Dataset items
......
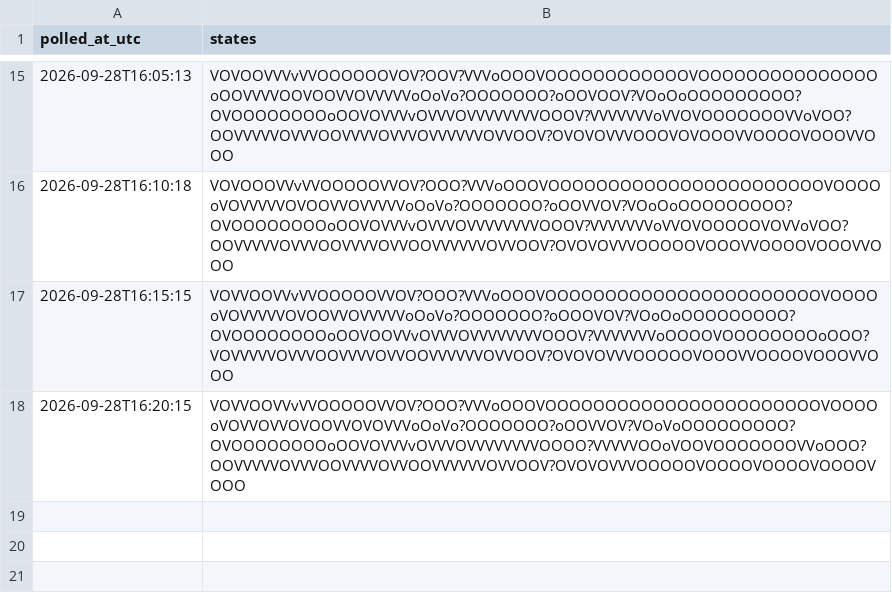
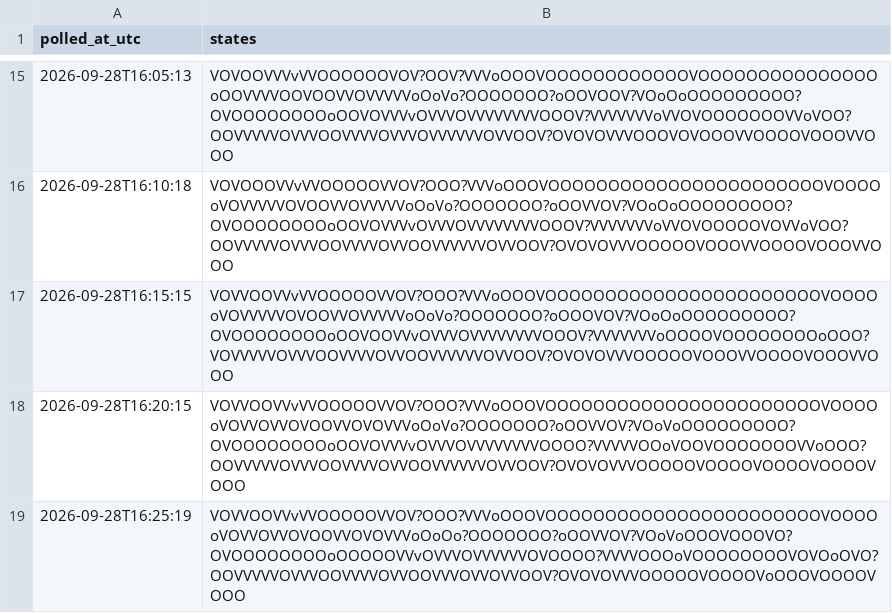
Before and after one commit to citina/curb-log, a CSV file: tools/data/ci/2026-09-28.csv, drawn as a sheet; only a part is shown, gaps mark what is left out; the diff names each change by its address in the sheet, - before the commit and + after, or states it on an @@ line.

Commit message:
poll 2026-09-28T16:25:21Z

```diff
--- a/tools/data/ci/2026-09-28.csv
+++ b/tools/data/ci/2026-09-28.csv
+row 19: 2026-09-28T16:25:19 | VOVVOOVVvVVOOOOOVVOV?OOO?VVVoOOOVOOOOOOOOOOOOOOOOOOOOOOOVOOOOoVOVVOVVOVOOVVOVOVVVoOoOo?OOOOOOO?oOOVVOV?VOoVoOOOVOOOVO?OVOOOOOOOOoOOOOOVVvOVVVOVVVVVVOVOOOO?VVVVOOOoVOOOOOOOOVOVOoOVO?OOVVVVVOVVVOOVVVVOVVOOVVVOVVOVVOOV?OVOVOVVVOOOOOVOOOOVoOOOVOOOOVOOO
```
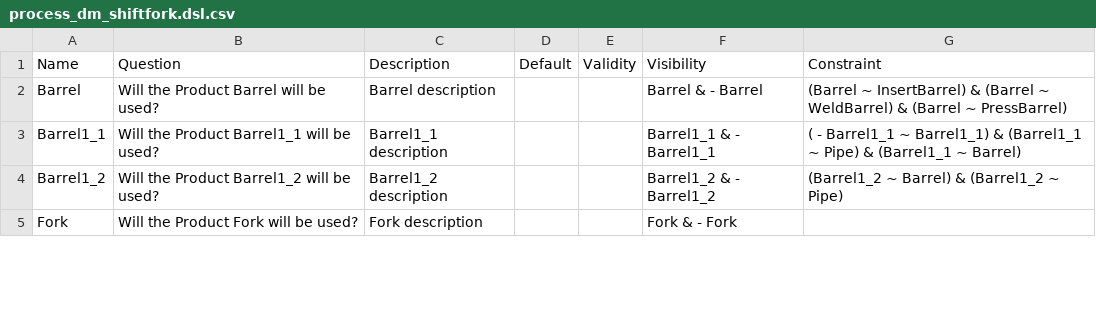
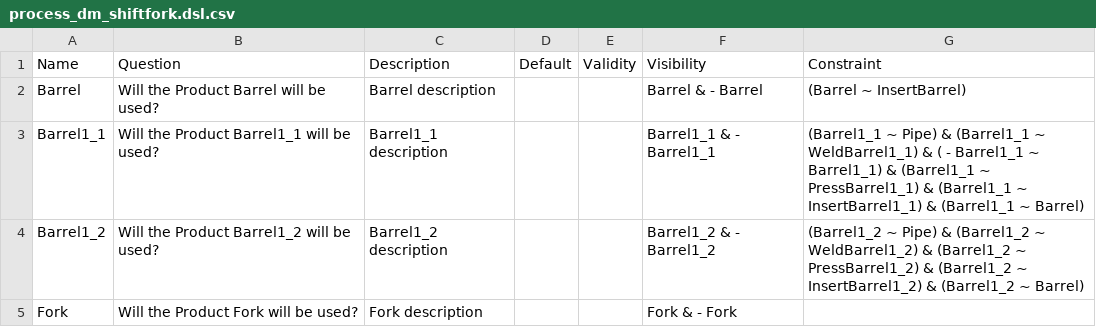
Before and after one commit to tuw-qse/cpps-var-case-studies, a CSV file: shiftfork/process_dm_shiftfork.dsl.csv, drawn as a sheet; only a part is shown; the diff covers the shown part only.

```diff
--- a/shiftfork/process_dm_shiftfork.dsl.csv
+++ b/shiftfork/process_dm_shiftfork.dsl.csv
@@ -1,5 +1,5 @@
 Name;Question;Description;Default;Validity;Visibility;Constraint
-Barrel;Will the Product Barrel will be used?;Barrel description;;;Barrel &  - Barrel;(Barrel ~ InsertBarrel) & (Barrel ~ WeldBarrel) & (Barrel ~ PressBarrel)
-Barrel1_1;Will the Product Barrel1_1 will be used?;Barrel1_1 description;;;Barrel1_1 &  - Barrel1_1;( - Barrel1_1 ~ Barrel1_1) & (Barrel1_1 ~ Pipe) & (Barrel1_1 ~ Barrel)
-Barrel1_2;Will the Product Barrel1_2 will be used?;Barrel1_2 description;;;Barrel1_2 &  - Barrel1_2;(Barrel1_2 ~ Barrel) & (Barrel1_2 ~ Pipe)
+Barrel;Will the Product Barrel will be used?;Barrel description;;;Barrel &  - Barrel;(Barrel ~ InsertBarrel)
+Barrel1_1;Will the Product Barrel1_1 will be used?;Barrel1_1 description;;;Barrel1_1 &  - Barrel1_1;(Barrel1_1 ~ Pipe) & (Barrel1_1 ~ WeldBarrel1_1) & ( - Barrel1_1 ~ Barrel1_1) & (Barrel1_1 ~ PressBarrel1_1) & (Barrel1_1 ~ InsertBarrel1_1) & (Barrel1_1 ~ Barrel)
+Barrel1_2;Will the Product Barrel1_2 will be used?;Barrel1_2 description;;;Barrel1_2 &  - Barrel1_2;(Barrel1_2 ~ Pipe) & (Barrel1_2 ~ WeldBarrel1_2) & (Barrel1_2 ~ PressBarrel1_2) & (Barrel1_2 ~ InsertBarrel1_2) & (Barrel1_2 ~ Barrel)
 Fork;Will the Product Fork will be used?;Fork description;;;Fork &  - Fork;
```
Also changed, not shown: 32 edited cells elsewhere in this file, 3 other files.
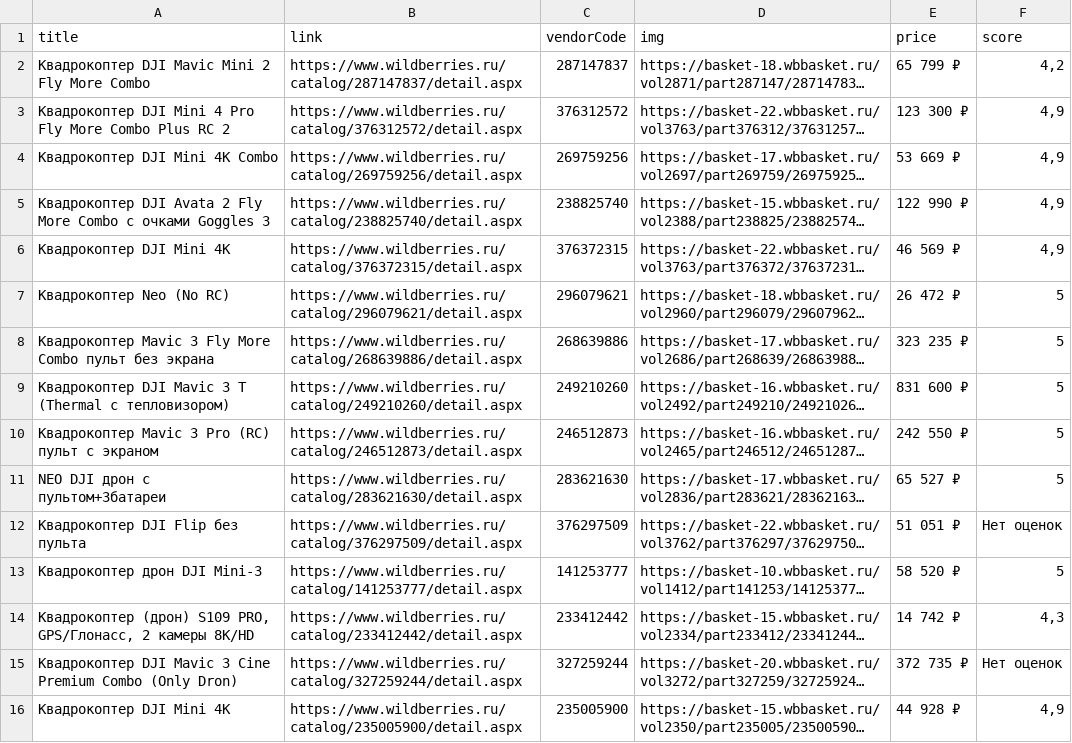
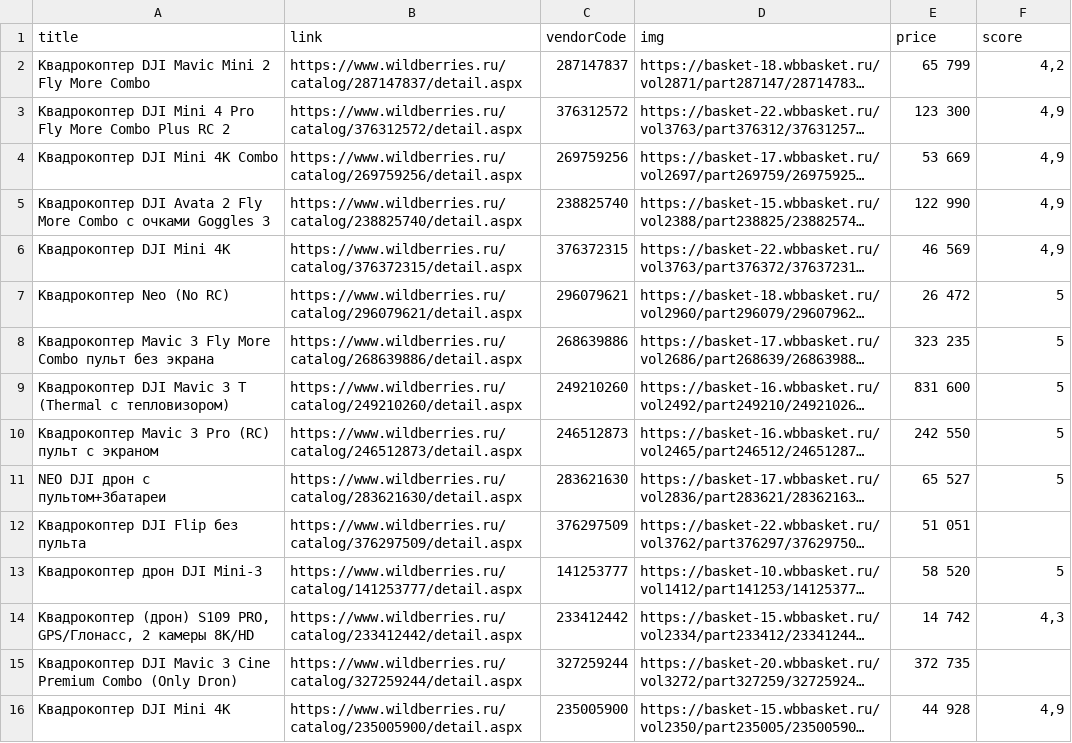
Before and after one commit to karkashich/VueLessons-2, a CSV file: wildberries.csv, drawn as a sheet; long unchanged cells end in …; the diff names each change by its address in the sheet, - before the commit and + after, or states it on an @@ line.

Commit message:
Add files via upload

```diff
--- a/wildberries.csv
+++ b/wildberries.csv
-E2 (price): 65 799 ₽
+E2 (price): 65 799
-E3 (price): 123 300 ₽
+E3 (price): 123 300
-E4 (price): 53 669 ₽
+E4 (price): 53 669
-E5 (price): 122 990 ₽
+E5 (price): 122 990
-E6 (price): 46 569 ₽
+E6 (price): 46 569
-E7 (price): 26 472 ₽
+E7 (price): 26 472
-E8 (price): 323 235 ₽
+E8 (price): 323 235
-E9 (price): 831 600 ₽
+E9 (price): 831 600
-E10 (price): 242 550 ₽
+E10 (price): 242 550
-E11 (price): 65 527 ₽
+E11 (price): 65 527
-E12 (price): 51 051 ₽
+E12 (price): 51 051
-F12 (score): Нет оценок
+F12 (score): (empty)
-E13 (price): 58 520 ₽
+E13 (price): 58 520
-E14 (price): 14 742 ₽
+E14 (price): 14 742
-E15 (price): 372 735 ₽
+E15 (price): 372 735
-F15 (score): Нет оценок
+F15 (score): (empty)
-E16 (price): 44 928 ₽
+E16 (price): 44 928
```
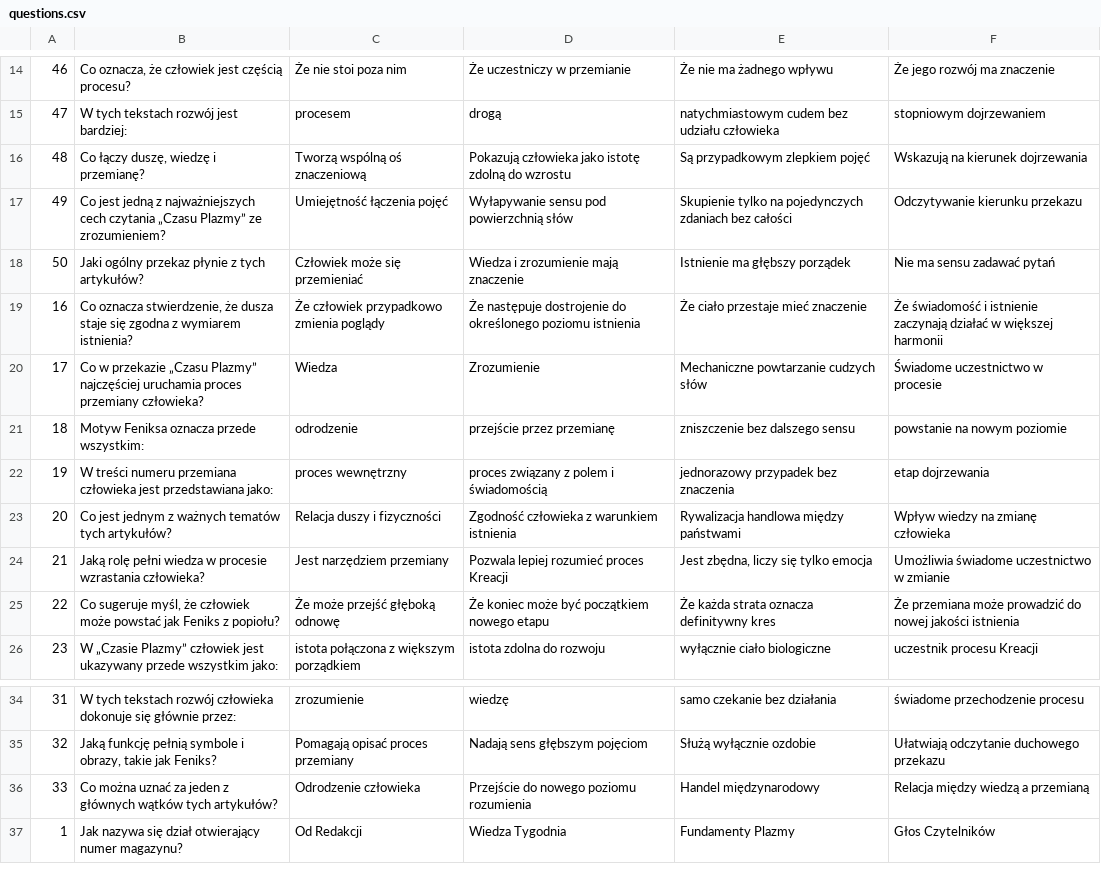
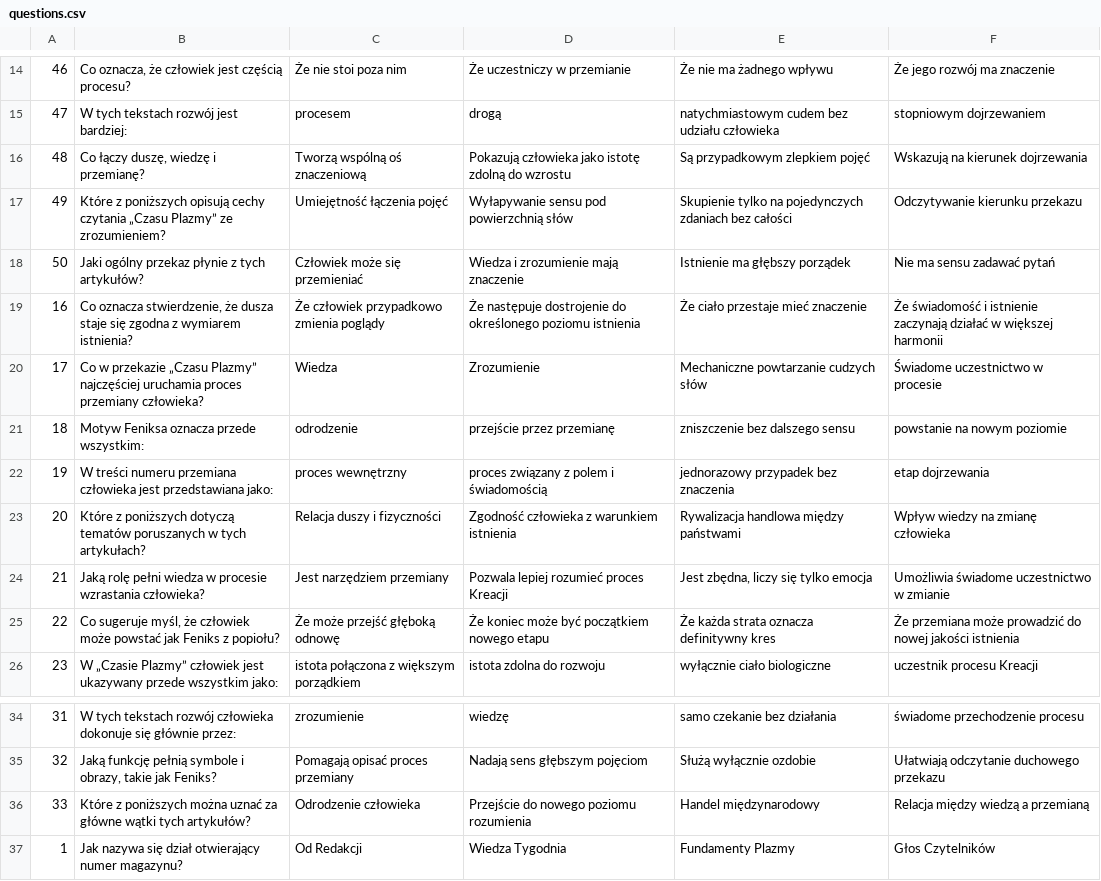
Before and after one commit to kiwaszko/quiz, a CSV file: questions.csv, drawn as a sheet; only a part is shown, gaps mark what is left out; the diff names each change by its address in the sheet, - before the commit and + after, or states it on an @@ line.

Commit message:
Update questions.csv

```diff
--- a/questions.csv
+++ b/questions.csv
-B17: Co jest jedną z najważniejszych cech czytania „Czasu…
+B17: Które z poniższych opisują cechy czytania „Czasu…
-B23: Co jest jednym z ważnych tematów tych artykułów?
+B23: Które z poniższych dotyczą tematów poruszanych w tych artykułach?
-B36: Co można uznać za jeden z głównych wątków tych artykułów?
+B36: Które z poniższych można uznać za główne wątki tych artykułów?
```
......
PROBLEM TO SOLVE: Retype all records exactly as shown above, images excluded.

ANSWER FOR THIS EXERCISE:
Before and after one commit to citina/curb-log, a CSV file: tools/data/ci/2026-09-28.csv, drawn as a sheet; only a part is shown, gaps mark what is left out; the diff names each change by its address in the sheet, - before the commit and + after, or states it on an @@ line.

Commit message:
poll 2026-09-28T16:25:21Z

```diff
--- a/tools/data/ci/2026-09-28.csv
+++ b/tools/data/ci/2026-09-28.csv
+row 19: 2026-09-28T16:25:19 | VOVVOOVVvVVOOOOOVVOV?OOO?VVVoOOOVOOOOOOOOOOOOOOOOOOOOOOOVOOOOoVOVVOVVOVOOVVOVOVVVoOoOo?OOOOOOO?oOOVVOV?VOoVoOOOVOOOVO?OVOOOOOOOOoOOOOOVVvOVVVOVVVVVVOVOOOO?VVVVOOOoVOOOOOOOOVOVOoOVO?OOVVVVVOVVVOOVVVVOVVOOVVVOVVOVVOOV?OVOVOVVVOOOOOVOOOOVoOOOVOOOOVOOO
```
Before and after one commit to tuw-qse/cpps-var-case-studies, a CSV file: shiftfork/process_dm_shiftfork.dsl.csv, drawn as a sheet; only a part is shown; the diff covers the shown part only.

```diff
--- a/shiftfork/process_dm_shiftfork.dsl.csv
+++ b/shiftfork/process_dm_shiftfork.dsl.csv
@@ -1,5 +1,5 @@
 Name;Question;Description;Default;Validity;Visibility;Constraint
-Barrel;Will the Product Barrel will be used?;Barrel description;;;Barrel &  - Barrel;(Barrel ~ InsertBarrel) & (Barrel ~ WeldBarrel) & (Barrel ~ PressBarrel)
-Barrel1_1;Will the Product Barrel1_1 will be used?;Barrel1_1 description;;;Barrel1_1 &  - Barrel1_1;( - Barrel1_1 ~ Barrel1_1) & (Barrel1_1 ~ Pipe) & (Barrel1_1 ~ Barrel)
-Barrel1_2;Will the Product Barrel1_2 will be used?;Barrel1_2 description;;;Barrel1_2 &  - Barrel1_2;(Barrel1_2 ~ Barrel) & (Barrel1_2 ~ Pipe)
+Barrel;Will the Product Barrel will be used?;Barrel description;;;Barrel &  - Barrel;(Barrel ~ InsertBarrel)
+Barrel1_1;Will the Product Barrel1_1 will be used?;Barrel1_1 description;;;Barrel1_1 &  - Barrel1_1;(Barrel1_1 ~ Pipe) & (Barrel1_1 ~ WeldBarrel1_1) & ( - Barrel1_1 ~ Barrel1_1) & (Barrel1_1 ~ PressBarrel1_1) & (Barrel1_1 ~ InsertBarrel1_1) & (Barrel1_1 ~ Barrel)
+Barrel1_2;Will the Product Barrel1_2 will be used?;Barrel1_2 description;;;Barrel1_2 &  - Barrel1_2;(Barrel1_2 ~ Pipe) & (Barrel1_2 ~ WeldBarrel1_2) & (Barrel1_2 ~ PressBarrel1_2) & (Barrel1_2 ~ InsertBarrel1_2) & (Barrel1_2 ~ Barrel)
 Fork;Will the Product Fork will be used?;Fork description;;;Fork &  - Fork;
```
Also changed, not shown: 32 edited cells elsewhere in this file, 3 other files.
Before and after one commit to karkashich/VueLessons-2, a CSV file: wildberries.csv, drawn as a sheet; long unchanged cells end in …; the diff names each change by its address in the sheet, - before the commit and + after, or states it on an @@ line.

Commit message:
Add files via upload

```diff
--- a/wildberries.csv
+++ b/wildberries.csv
-E2 (price): 65 799 ₽
+E2 (price): 65 799
-E3 (price): 123 300 ₽
+E3 (price): 123 300
-E4 (price): 53 669 ₽
+E4 (price): 53 669
-E5 (price): 122 990 ₽
+E5 (price): 122 990
-E6 (price): 46 569 ₽
+E6 (price): 46 569
-E7 (price): 26 472 ₽
+E7 (price): 26 472
-E8 (price): 323 235 ₽
+E8 (price): 323 235
-E9 (price): 831 600 ₽
+E9 (price): 831 600
-E10 (price): 242 550 ₽
+E10 (price): 242 550
-E11 (price): 65 527 ₽
+E11 (price): 65 527
-E12 (price): 51 051 ₽
+E12 (price): 51 051
-F12 (score): Нет оценок
+F12 (score): (empty)
-E13 (price): 58 520 ₽
+E13 (price): 58 520
-E14 (price): 14 742 ₽
+E14 (price): 14 742
-E15 (price): 372 735 ₽
+E15 (price): 372 735
-F15 (score): Нет оценок
+F15 (score): (empty)
-E16 (price): 44 928 ₽
+E16 (price): 44 928
```
Before and after one commit to kiwaszko/quiz, a CSV file: questions.csv, drawn as a sheet; only a part is shown, gaps mark what is left out; the diff names each change by its address in the sheet, - before the commit and + after, or states it on an @@ line.

Commit message:
Update questions.csv

```diff
--- a/questions.csv
+++ b/questions.csv
-B17: Co jest jedną z najważniejszych cech czytania „Czasu…
+B17: Które z poniższych opisują cechy czytania „Czasu…
-B23: Co jest jednym z ważnych tematów tych artykułów?
+B23: Które z poniższych dotyczą tematów poruszanych w tych artykułach?
-B36: Co można uznać za jeden z głównych wątków tych artykułów?
+B36: Które z poniższych można uznać za główne wątki tych artykułów?
```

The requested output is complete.